EXERCISE – Copy every entry precisely.

DATA SUPPLIED –
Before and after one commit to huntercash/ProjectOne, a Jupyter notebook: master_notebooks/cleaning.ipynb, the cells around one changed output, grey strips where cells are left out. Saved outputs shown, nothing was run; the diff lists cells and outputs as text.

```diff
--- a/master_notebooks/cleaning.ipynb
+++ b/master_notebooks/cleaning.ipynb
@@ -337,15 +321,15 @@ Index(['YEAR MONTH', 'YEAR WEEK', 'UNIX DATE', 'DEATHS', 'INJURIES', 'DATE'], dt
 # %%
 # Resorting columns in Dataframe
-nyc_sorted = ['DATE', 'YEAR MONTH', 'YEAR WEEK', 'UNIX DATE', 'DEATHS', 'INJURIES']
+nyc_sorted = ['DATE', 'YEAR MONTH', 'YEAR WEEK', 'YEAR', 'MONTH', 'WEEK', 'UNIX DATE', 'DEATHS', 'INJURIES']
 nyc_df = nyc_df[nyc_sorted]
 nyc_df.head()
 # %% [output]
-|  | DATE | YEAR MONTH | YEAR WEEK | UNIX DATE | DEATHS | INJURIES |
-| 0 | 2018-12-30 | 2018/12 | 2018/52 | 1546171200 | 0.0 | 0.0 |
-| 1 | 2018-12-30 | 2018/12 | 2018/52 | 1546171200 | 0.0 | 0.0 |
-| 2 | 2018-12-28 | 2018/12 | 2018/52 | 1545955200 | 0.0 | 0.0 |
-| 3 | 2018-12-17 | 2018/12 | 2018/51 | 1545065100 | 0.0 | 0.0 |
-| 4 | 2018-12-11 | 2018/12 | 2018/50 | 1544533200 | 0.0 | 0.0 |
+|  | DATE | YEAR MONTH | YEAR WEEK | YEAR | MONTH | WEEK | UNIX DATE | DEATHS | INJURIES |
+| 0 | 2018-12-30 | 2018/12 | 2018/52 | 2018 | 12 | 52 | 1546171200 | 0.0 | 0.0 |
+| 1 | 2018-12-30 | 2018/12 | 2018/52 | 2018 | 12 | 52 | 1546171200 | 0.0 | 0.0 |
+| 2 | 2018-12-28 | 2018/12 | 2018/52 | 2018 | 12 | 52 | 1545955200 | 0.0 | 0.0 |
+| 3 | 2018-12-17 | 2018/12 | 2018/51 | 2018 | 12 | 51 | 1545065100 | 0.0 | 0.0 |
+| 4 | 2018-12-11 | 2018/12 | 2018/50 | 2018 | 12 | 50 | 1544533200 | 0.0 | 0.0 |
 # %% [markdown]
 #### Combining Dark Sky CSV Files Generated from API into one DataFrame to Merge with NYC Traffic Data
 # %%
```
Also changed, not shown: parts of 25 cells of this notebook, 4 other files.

YOUR RESPONSE –
Before and after one commit to huntercash/ProjectOne, a Jupyter notebook: master_notebooks/cleaning.ipynb, the cells around one changed output, grey strips where cells are left out. Saved outputs shown, nothing was run; the diff lists cells and outputs as text.

```diff
--- a/master_notebooks/cleaning.ipynb
+++ b/master_notebooks/cleaning.ipynb
@@ -337,15 +321,15 @@ Index(['YEAR MONTH', 'YEAR WEEK', 'UNIX DATE', 'DEATHS', 'INJURIES', 'DATE'], dt
 # %%
 # Resorting columns in Dataframe
-nyc_sorted = ['DATE', 'YEAR MONTH', 'YEAR WEEK', 'UNIX DATE', 'DEATHS', 'INJURIES']
+nyc_sorted = ['DATE', 'YEAR MONTH', 'YEAR WEEK', 'YEAR', 'MONTH', 'WEEK', 'UNIX DATE', 'DEATHS', 'INJURIES']
 nyc_df = nyc_df[nyc_sorted]
 nyc_df.head()
 # %% [output]
-|  | DATE | YEAR MONTH | YEAR WEEK | UNIX DATE | DEATHS | INJURIES |
-| 0 | 2018-12-30 | 2018/12 | 2018/52 | 1546171200 | 0.0 | 0.0 |
-| 1 | 2018-12-30 | 2018/12 | 2018/52 | 1546171200 | 0.0 | 0.0 |
-| 2 | 2018-12-28 | 2018/12 | 2018/52 | 1545955200 | 0.0 | 0.0 |
-| 3 | 2018-12-17 | 2018/12 | 2018/51 | 1545065100 | 0.0 | 0.0 |
-| 4 | 2018-12-11 | 2018/12 | 2018/50 | 1544533200 | 0.0 | 0.0 |
+|  | DATE | YEAR MONTH | YEAR WEEK | YEAR | MONTH | WEEK | UNIX DATE | DEATHS | INJURIES |
+| 0 | 2018-12-30 | 2018/12 | 2018/52 | 2018 | 12 | 52 | 1546171200 | 0.0 | 0.0 |
+| 1 | 2018-12-30 | 2018/12 | 2018/52 | 2018 | 12 | 52 | 1546171200 | 0.0 | 0.0 |
+| 2 | 2018-12-28 | 2018/12 | 2018/52 | 2018 | 12 | 52 | 1545955200 | 0.0 | 0.0 |
+| 3 | 2018-12-17 | 2018/12 | 2018/51 | 2018 | 12 | 51 | 1545065100 | 0.0 | 0.0 |
+| 4 | 2018-12-11 | 2018/12 | 2018/50 | 2018 | 12 | 50 | 1544533200 | 0.0 | 0.0 |
 # %% [markdown]
 #### Combining Dark Sky CSV Files Generated from API into one DataFrame to Merge with NYC Traffic Data
 # %%
```
Also changed, not shown: parts of 25 cells of this notebook, 4 other files.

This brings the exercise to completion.